StratumFive, a voyage intelligence company, is in the midst of a business transformation – shifting from being a software provider to creating a platform that will offer total voyage insight, and handle a wide range of datasets to generate insights.
Stuart Nicholls, CEO of StratumFive, says his company now services more than 8,000 commercial vessels.
“Having this insight into the mindset of the mariner, in conjunction with our own seafaring heritage, has allowed us to develop solutions that fundamentally make sense, and ensure that clients are able to carry out all voyages with optimum performance, safety and efficiency,” says Nicholls.
Nicholls has seen that developments in technology have greatly increased the range of data and inputs that are now available, which has generated huge potential to create solutions that provide intelligence and insight encompassing every aspect of the entire voyage.
“This is where we see the market going; not just optimising any one aspect of a voyage, but instead bringing together datasets from multiple and sometimes unexpected sources to be able to answer any question about a voyage that seafarers, crew and operators may need answers to,” Nicholls says.
In Nicholls’ opinion, the critical opportunity is moving from voyage analysis to voyage intelligence, and there’s huge potential for machine learning to find enhancements throughout every aspect of the voyage – even before the vessel departs, and well beyond its arrival in port.
“This opportunity comes from improvements in how we can index, search and manipulate data. The ability to pull together datasets from different sources that might initially seem unrelated, but it allows us to come up with new insights and drive optimisation,” Nicholls maintains, adding that the oil and gas industry has been using machine learning for three or four years now, and there’s a real opportunity now for the maritime sector to catch up.
The maritime data sector is now enjoying a new level of prominence and enthusiasm, and Big Data is the buzzword of the moment.
However, Nicholls warns that the industry shouldn’t lose sight of the human element, which is still vital.
“We need to work in a way that augments and complements good seamanship. How this plays out for us is partly that safety is at the heart of everything we do,” says Nicholls. He suggests that the data industry needs to listen – to ask what shipping and seafarers need to know first, rather than creating solutions in search of problems.
Nicholls notices that there is a tendency towards a gold rush and futuristic mentality within the shipping industry around the power of Big Data.
“The danger is that if you’re continually rushing around, adopting each new thing that comes your way, you risk losing sight of the bigger picture.

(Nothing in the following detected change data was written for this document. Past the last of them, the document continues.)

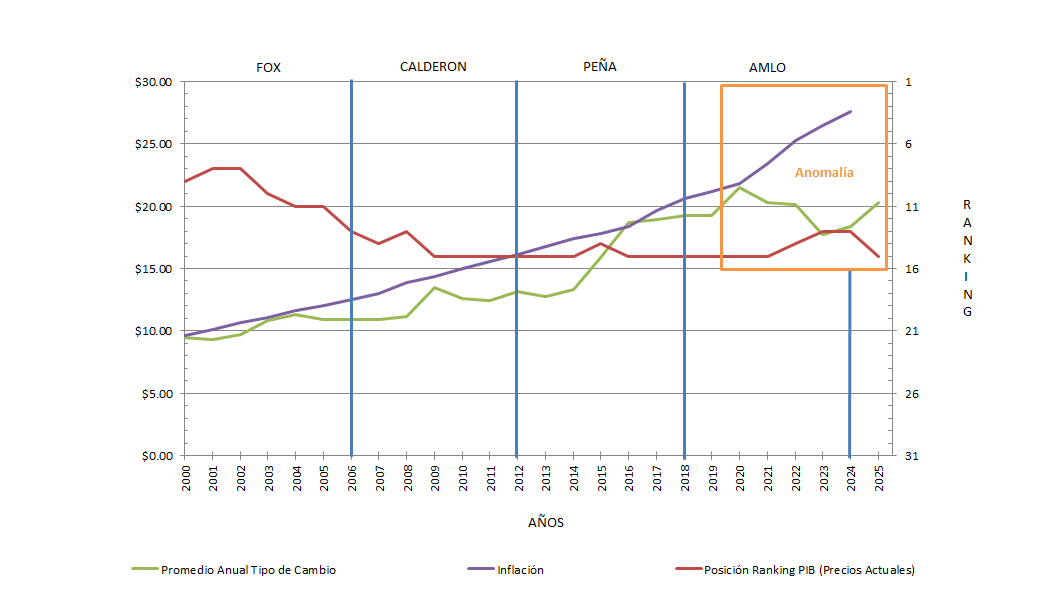
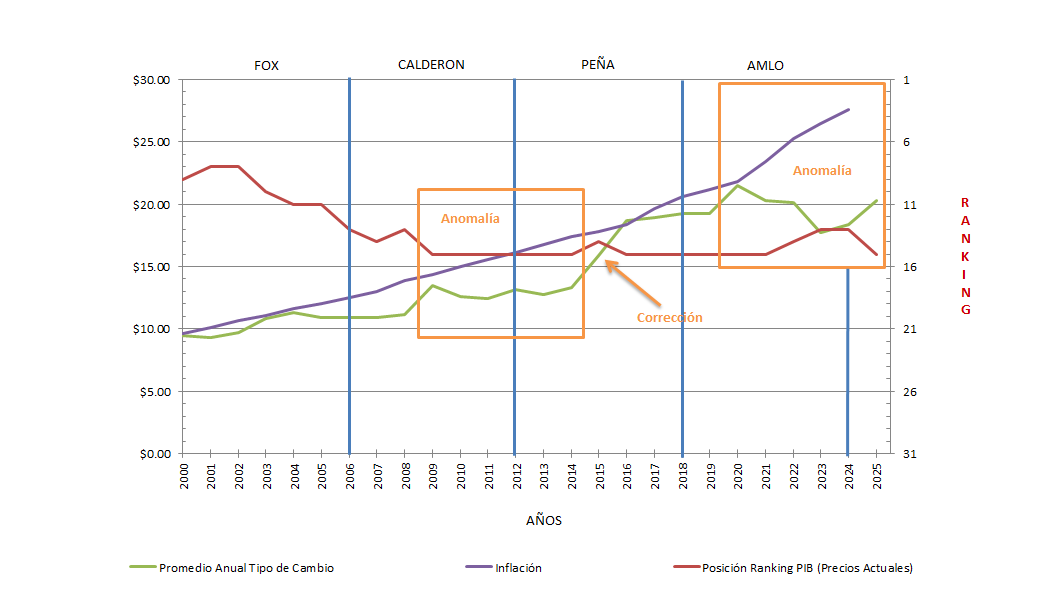
Add files via upload

diff --git a/index.html b/index.html
@@ -410,8 +410,9 @@ function abrirVentana(event, url) {
 <p class="derecha"><a href="#inicio">↑ Volver al inicio</a></p>
 <br>
 
-<p>Si graficamos los datos de la tabla anterior, se puede notar que a partir del año 2021 se desacopló la tendencia de la Inflación y la tendencia del Tipo de Cambio.
-Esperemos que eso no traiga problemas en un futuro.
+<p>Si graficamos los datos de la tabla anterior, se puede notar que a partir del año 2021 se desacopló la tendencia de la Inflación (Línea Morada) 
+y la tendencia del Tipo de Cambio (Línea Verde). Esperemos que eso no traiga problemas en un futuro como ocurrió en el período de 2009 a 2014 que terminó con
+una fuerte corrección. 
 </p>
 
 <img src="Tipo_Cambio_Inflacion.png" alt="Anomalía Tipo de Cambio e Inflación"  width="100%" height="">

For example, you might come across a new, advanced method for optimizing trim. However, no matter how finely optimised this is, if there’s a poorly thought out course change, or a security incident, all of this comes undone,” Nicholls warns.
Similarly, he sees a lot of companies where data is siloed.
“Different departments might not even realise that they have datasets that can help each other, and the potential benefits, shared learnings and efficiency gains are being lost,” Nicholls observes. “This is why we’re focusing so much on building a broad, open platform that encompasses the whole of the voyage.”
Nicholls believes there’s also a lot of work to be done guiding the industry through its digital transition.
Given the current challenging market conditions, shipowners and operators aren’t in a position to adopt the ‘move fast and break things’ approach to technology adoption that has prevailed in other industries.
“The world is changing fast, but not overnight. If we can help our users adopt technology at a pace that’s manageable for them, it’s going to be better for everyone, rather than forcing people to adopt the latest new shiny solution that they are not necessarily in a position to realise the full benefit from. It’s a journey that we need to help them navigate, step-by-step,” Nicholls concludes.